(Records provided begins)

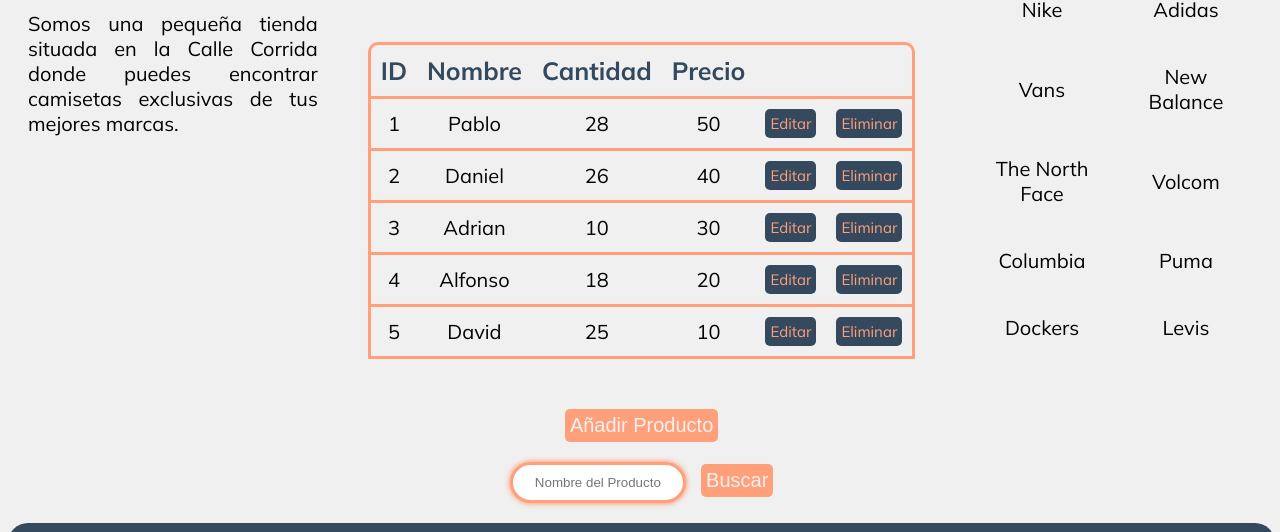
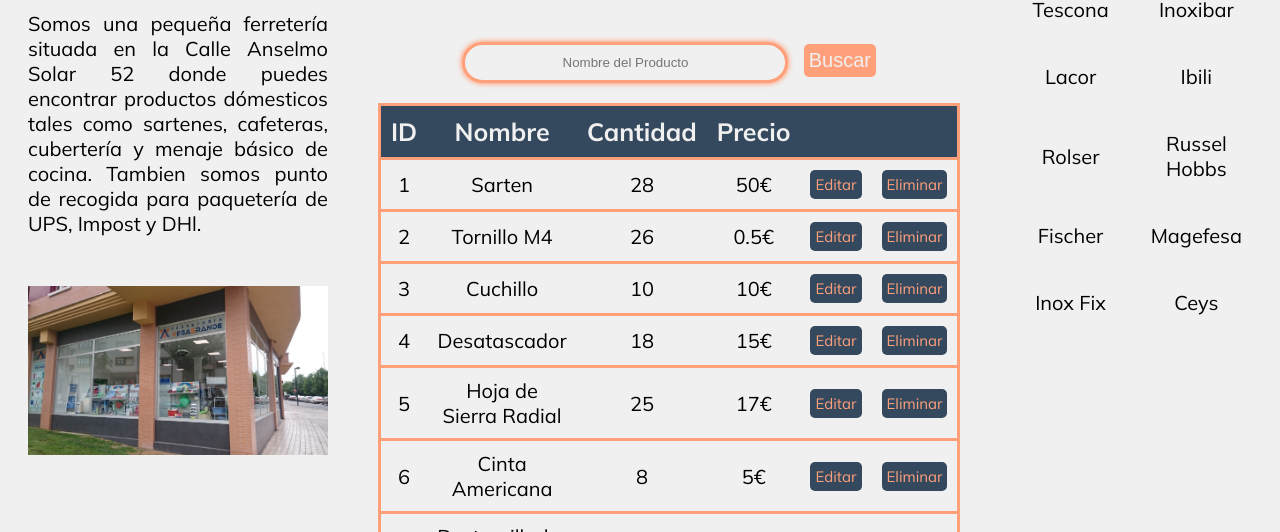
Before and after one commit to Pabloglezr8/TiendaCRUD, a plain HTML site: page templates/index.html in a window 1280 px wide. Shown: the part 192-724 px from the top of the page. Drawn offline with Linux system fonts and the light colour scheme.

Commit message:
Corregimos últimos errores

```diff
--- a/scripts/index.js
+++ b/scripts/index.js
@@ -12,7 +12,7 @@ document.addEventListener("DOMContentLoaded", function () {
 });
 
 
-let idCount = 6;
+let idCount = 7;
 
 //función que nos permite desplegar el formulario donde se ingresan
 //las características de nuetro producto y el boton de añadir productopara insertarlo en la tabla
@@ -46,7 +46,7 @@ function addProduct() {
         id: idCount,
         nombre: productName,
         cantidad: parseInt(productQuantity),
-        precio: parseFloat(productPrice)
+        precio: parseFloat(productPrice)  + "€"
     }
 
     // Incrementar el ID para la próxima camiseta
@@ -64,60 +64,6 @@ function addProduct() {
     updateTable();
 }
 
-function updateTable() {
-    const tableBody = document.getElementById("table-body");
-    tableBody.innerHTML = ""; // Limpiar la tabla
-
-    // Recorrer el array de camisetas y agregar cada una a la tabla
-    camisetasArray.forEach(element => {
-        const row = document.createElement("tr");
-        const idCell = document.createElement("td");
-        const nameCell = document.createElement("td");
-        const quantityCell = document.createElement("td");
-        const priceCell = document.createElement("td");
-
-        const editCell = document.createElement("td");
-        editCell.className = "cellButton"
-        const editButton = document.createElement("button");
-        editButton.innerHTML = "Editar";
-        editButton.className = "tableButton"
-
-        const delCell = document.createElement("td");
-        delCell.className = "cellButton"
-        const delButton = document.createElement("button");
-        delButton.innerHTML = "Eliminar";
-        delButton.className = "tableButton"
-
-        idCell.textContent = element.id;
-        nameCell.textContent = element.nombre;
-        quantityCell.textContent = element.cantidad;
-        priceCell.textContent = element.precio;
-
-        // Agregar evento para el botón de editar
-        editButton.addEventListener("click", () => {
-            editProduct(element.id, nameCell, quantityCell, priceCell, editButton);
-        });
-
-        // Agregar evento para el botón de eliminar
-        delButton.addEventListener("click", () => {
-            const id = element.id;
-            deleteProduct(id)
-            console.log("Eliminar elemento con ID " + element.id);
-        });
-
-        editCell.appendChild(editButton);
-        delCell.appendChild(delButton);
-
-        row.appendChild(idCell);
-        row.appendChild(nameCell);
-        row.appendChild(quantityCell);
-        row.appendChild(priceCell);
-        row.appendChild(editCell);
-        row.appendChild(delCell);
-
-        tableBody.appendChild(row);
-    });
-}
 
 updateTable()
 
@@ -150,10 +96,8 @@ function saveProduct(id, nameCell, quantityCell, priceCell, editButton) {
     // Guarda los cambios en el array de productos
 
     const product = camisetasArray.find(product => product.id === id);
-    if (isNaN(product)) {
+    if (product) {
         product.nombre = nameCell.textContent;
-    }else{
-        alert("Nombre no válido")
     }
 
     const quantity = parseInt(quantityCell.textContent)
@@ -166,7 +110,7 @@ function saveProduct(id, nameCell, quantityCell, priceCell, editButton) {
 
     const price = parseFloat(priceCell.textContent);
     if (!isNaN(price)) {
-        product.precio = price;
+        product.precio = price
     } else {
         alert("Precio no válido")
         return
@@ -208,3 +152,57 @@ function searchProduct() {
 
     searchInput.value = "";
 }
+
+function updateTable() {
+    const tableBody = document.getElementById("table-body");
+    tableBody.innerHTML = ""; // Limpiar la tabla
+
+    // Recorrer el array de camisetas y agregar cada una a la tabla
+    camisetasArray.forEach(element => {
+        const row = document.createElement("tr");
+        const idCell = document.createElement("td");
+        const nameCell = document.createElement("td");
+        const quantityCell = document.createElement("td");
+        const priceCell = document.createElement("td");
+
+        const editCell = document.createElement("td");
+        editCell.className = "cellButton"
+        const editButton = document.createElement("button");
+        editButton.innerHTML = "Editar";
+        editButton.className = "tableButton"
+
+        const delCell = document.createElement("td");
+        delCell.className = "cellButton"
+        const delButton = document.createElement("button");
+        delButton.innerHTML = "Eliminar";
+        delButton.className = "tableButton"
+
+        idCell.textContent = element.id;
+        nameCell.textContent = element.nombre;
+        quantityCell.textContent = element.cantidad;
+        priceCell.textContent = element.precio;
+
+        // Agregar evento para el botón de editar
+        editButton.addEventListener("click", () => {
+            editProduct(element.id, nameCell, quantityCell, priceCell, editButton);
+        });
+
+        // Agregar evento para el botón de eliminar
+        delButton.addEventListener("click", () => {
+            const id = element.id;
+            deleteProduct(id)
+        });
+
+        editCell.appendChild(editButton);
+        delCell.appendChild(delButton);
+
+        row.appendChild(idCell);
+        row.appendChild(nameCell);
+        row.appendChild(quantityCell);
+        row.appendChild(priceCell);
+        row.appendChild(editCell);
+        row.appendChild(delCell);
+
+        tableBody.appendChild(row);
+    });
+}
--- a/scripts/productos.js
+++ b/scripts/productos.js
@@ -3,10 +3,12 @@ const getRandomQuantity = () =>{
 };
 
 const camisetasArray = [
-{id: 1, nombre: "Pablo", cantidad: parseInt(getRandomQuantity()), precio: parseFloat(50.00)},
-{id: 2, nombre: "Daniel", cantidad: parseInt(getRandomQuantity()), precio: parseFloat(40.00)},
-{id: 3, nombre: "Adrian", cantidad: parseInt(getRandomQuantity()), precio: parseFloat(30.00)},
-{id: 4, nombre: "Alfonso", cantidad: parseInt(getRandomQuantity()), precio: parseFloat(20.00)},
-{id: 5, nombre: "David", cantidad: parseInt(getRandomQuantity()), precio: parseFloat(10.00)},
+{id: 1, nombre: "Sarten", cantidad: parseInt(getRandomQuantity()), precio: parseFloat(50.00) + "€"},
+{id: 2, nombre: "Tornillo M4", cantidad: parseInt(getRandomQuantity()), precio: parseFloat(0.50) + "€"},
+{id: 3, nombre: "Cuchillo ", cantidad: parseInt(getRandomQuantity()), precio: parseFloat(10.00) + "€"},
+{id: 4, nombre: "Desatascador", cantidad: parseInt(getRandomQuantity()), precio: parseFloat(15.00) + "€"},
+{id: 5, nombre: "Hoja de Sierra Radial", cantidad: parseInt(getRandomQuantity()), precio: parseFloat(17.00) + "€"},
+{id: 6, nombre: "Cinta Americana", cantidad: parseInt(getRandomQuantity()), precio: parseFloat(5.00) + "€"},
+{id: 7, nombre: "Destornillador Estrella", cantidad: parseInt(getRandomQuantity()), precio: parseFloat(8.00) + "€"},
 ];
 export {camisetasArray};
--- a/styles/possition.css
+++ b/styles/possition.css
@@ -80,3 +80,7 @@ footer {
     margin-left: 50px;
     margin-right: 20px;
 }
+
+@media (max-width: 900px) {
+    .container { flex-direction:column ;}
+}
--- a/styles/style.css
+++ b/styles/style.css
@@ -15,7 +15,18 @@ body {
     background-color: #f0f0f0;
 }
 
+img{
+    width: 300px;
+}
 
+button{
+    cursor: pointer;
+}
+
+button:active{
+    transform: translateY(2px);
+
+}
 
 /* header */
 h1 {
@@ -23,7 +34,6 @@ h1 {
     font-size: 70px;
     color: lightsalmon;
 }
-
 
 
 /* asside izquierdo */
@@ -35,6 +45,9 @@ h1 {
     color: #f0f0f0;
 }
 
+.imgFerreteria{
+    margin-top: 50px;
+}
 
 /* section central */
 .container {
@@ -58,26 +71,50 @@ h1 {
 }
 
 
-/* tabala de productos */
-.mainTableContainer{
-    display: flex;
-    border-radius: 10px;
-    border: solid lightsalmon;
-    border-bottom: none;
-    border-bottom-right-radius: 0px;
-    border-bottom-left-radius: 0px;
+/* input  de busqueda */
+.search {
+    margin-bottom: 20px;
 }
 
+.search-input {
+    margin-right: 10px;
+    padding: 10px;
+    width: 300px;
+    border: solid lightsalmon;
+    background-color: #f0f0f0;
+    border-radius: 50px;
+    box-shadow: 0px 0px 5px 1px lightsalmon;
+    outline: none;
+}
+
+.search-input::placeholder {
+    text-align: center;
+}
+
+.search-btn {
+    font-size: 20px;
+    background-color: lightsalmon;
+    color: #f0f0f0;
+    padding: 5px;
+    border: none;
+    border-radius: 5px;
+}
+
+
+/* tabala de productos */
 .mainTable {
     flex: 1;
     min-height: 181px;
+    border: solid lightsalmon;
     border-collapse: collapse;
     padding: 10px;
 
 }
 
 .mainTable th{
-    color: #34495E;
+
+    background-color: #34495E;
+    color: #f0f0f0;
     font-size: 25px;
 }
 
@@ -90,6 +127,27 @@ h1 {
     width: 150px;
 }
 
+.tableButton {
+    font-family: Mulish;
+    font-size: 15px;
+    background-color: #34495E;
+    color: lightsalmon;
+    padding: 5px;
+    border: none;
+    border-radius: 5px;
+}
+
+.saveButton {
+
+    font-family: Mulish;
+    font-size: 15px;
+    background-color: lightsalmon;
+    color: #34495E;
+    padding: 5px;
+    border: none;
+    border-radius: 5px;
+}
+
 
 /* formulario añadir producto */
 #show-form-button {
@@ -99,7 +157,8 @@ h1 {
     border: none;
     border-radius: 5px;
     font-size: 20px;
-    margin-top: 50px;
+    margin-top: 20px;
+    margin-bottom: 20px;
 }
 
 .input-form {
@@ -117,39 +176,6 @@ h1 {
     border-radius: 5px;
 }
 
-.add-btn:active {
-    transform: translateY(2px);
-}
-
-
-/* input  de busqueda */
-.search {
-    margin-top: 10px;
-    margin-bottom: 20px;
-}
-
-.search-input {
-    margin-right: 10px;
-    padding: 10px;
-    width: 150px;
-    border: solid lightsalmon;
-    border-radius: 50px;
-    box-shadow: 0px 0px 5px 1px lightsalmon;
-    outline: none;
-}
-
-.search-input::placeholder {
-    text-align: center;
-}
-
-.search-btn {
-    font-size: 20px;
-    background-color: lightsalmon;
-    color: #f0f0f0;
-    padding: 5px;
-    border: none;
-    border-radius: 5px;
-}
 
 
 /* asside derecho */
@@ -181,25 +207,3 @@ footer p {
 .phone {
     margin-left: 10px;
 }
-
-
-.tableButton {
-    font-family: Mulish;
-    font-size: 15px;
-    background-color: #34495E;
-    color: lightsalmon;
-    padding: 5px;
-    border: none;
-    border-radius: 5px;
-}
-
-.saveButton {
-
-    font-family: Mulish;
-    font-size: 15px;
-    background-color: lightsalmon;
-    color: #34495E;
-    padding: 5px;
-    border: none;
-    border-radius: 5px;
-}
--- a/templates/index.html
+++ b/templates/index.html
@@ -13,7 +13,7 @@
 
 <body>
     <header>
-        <h1>No Clothes</h1>
+        <h1>Vegagrande</h1>
     </header>
 
     <div class="container">
@@ -21,19 +21,25 @@
             <div class="sites-button">
                 <div class="contact">
                     <div class="contact-title">Quienes Somos</div>
-                    <div class="contact-body"> Somos una pequeña tienda situada en la Calle Corrida
-                        donde puedes encontrar camisetas exclusivas de tus mejores marcas.
+                    <div class="contact-body"> Somos una pequeña ferretería situada en la Calle Anselmo Solar 52
+                        donde puedes encontrar productos dómesticos tales como sartenes, cafeteras, cubertería y menaje
+                        básico de cocina. Tambien somos punto de recogida para paquetería de UPS, Impost y DHl.
                     </div>
                 </div>
+                <div><img src="/assets/FerreteriaVegagrande.JPG" alt="Ferreteria Vegagrande" class="imgFerreteria"></div>
         </aside>
         <section>
             <div class="tittle-container">
-                <p class="title">camisetas</p>
+                <p class="title">ferreteria</p>
             </div>
-            <div class="mainTableContainer">
+            <div class="search">
+                <input class="search-input" type="text" id="searchInput" placeholder="Nombre del Producto">
+                <button class="search-btn" id="searchButton">Buscar</button>
+            </div>
+
                 <table class="mainTable" id="table">
                     <thead>
-                        <tr>
+                        <tr class="trHeader">
                             <th>ID</th>
                             <th>Nombre</th>
                             <th>Cantidad</th>
@@ -44,7 +50,7 @@
                     </thead>
                     <tbody id="table-body"></tbody>
                 </table>
-            </div>
+
             <div>
                 <div>
                     <button id="show-form-button">Añadir Producto</button>
@@ -63,10 +69,6 @@
                     </form>
                 </div>
             </div>
-            <div class="search">
-                <input class="search-input" type="text" id="searchInput" placeholder="Nombre del Producto">
-                <button class="search-btn" id="searchButton">Buscar</button>
-            </div>
 
         </section>
         <aside class="right">
@@ -75,32 +77,31 @@
                     <th colspan="2">Nuestras Marcas</th>
                 </tr>
                 <tr>
-                    <td>Nike</td>
-                    <td>Adidas</td>
+                    <td>Tescona</td>
+                    <td>Inoxibar</td>
                 </tr>
                 <tr>
-                    <td>Vans</td>
-                    <td>New Balance</td>
+                    <td>Lacor</td>
+                    <td>Ibili</td>
                 </tr>
                 <tr>
-                    <td>The North Face</td>
-                    <td>Volcom</td>
+                    <td>Rolser</td>
+                    <td>Russel Hobbs</td>
                 </tr>
                 <tr>
-                    <td>Columbia</td>
-                    <td>Puma</td>
+                    <td>Fischer</td>
+                    <td>Magefesa</td>
                 </tr>
                 <tr>
-                    <td>Dockers</td>
-                    <td>Levis</td>
+                    <td>Inox Fix</td>
+                    <td>Ceys</td>
                 </tr>
             </table>
         </aside>
     </div>
 
     <footer>
-        <p class="location"><i class="fa-solid fa-location-dot" style="color: #ffa07a; margin-right: 20px;"></i> Calle
-            Corrida 537</p>
+        <p class="location"><i class="fa-solid fa-location-dot" style="color: #ffa07a; margin-right: 20px;"></i> Calle Anselmo Solar 52 Bajo</p>
         <p class="insta"><i class="fa-brands fa-instagram" style="color: #ffa07a;"></i></p>
         <p class="twtt"><i class="fa-brands fa-twitter" style="color: #ffa07a;"></i></p>
         <p class="phone"><i class="fa-solid fa-phone" style="color: #ffa07a; margin-right: 20px;"></i> 985 99 88 55 </p>
```
Also changed, not shown: assets/FerreteriaVegagrande.JPG (added), assets/camiseta.jpg (deleted), assets/headerbg.jpg (deleted), assets/pantalones.jpg (deleted), assets/playeros.jpg (deleted).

(Records provided ends)

### Required work
Every line that holds the string "footer" must be copied from the records above.

### Result for this exercise
@@ -80,3 +80,7 @@ footer {
@@ -181,25 +207,3 @@ footer p {
     <footer>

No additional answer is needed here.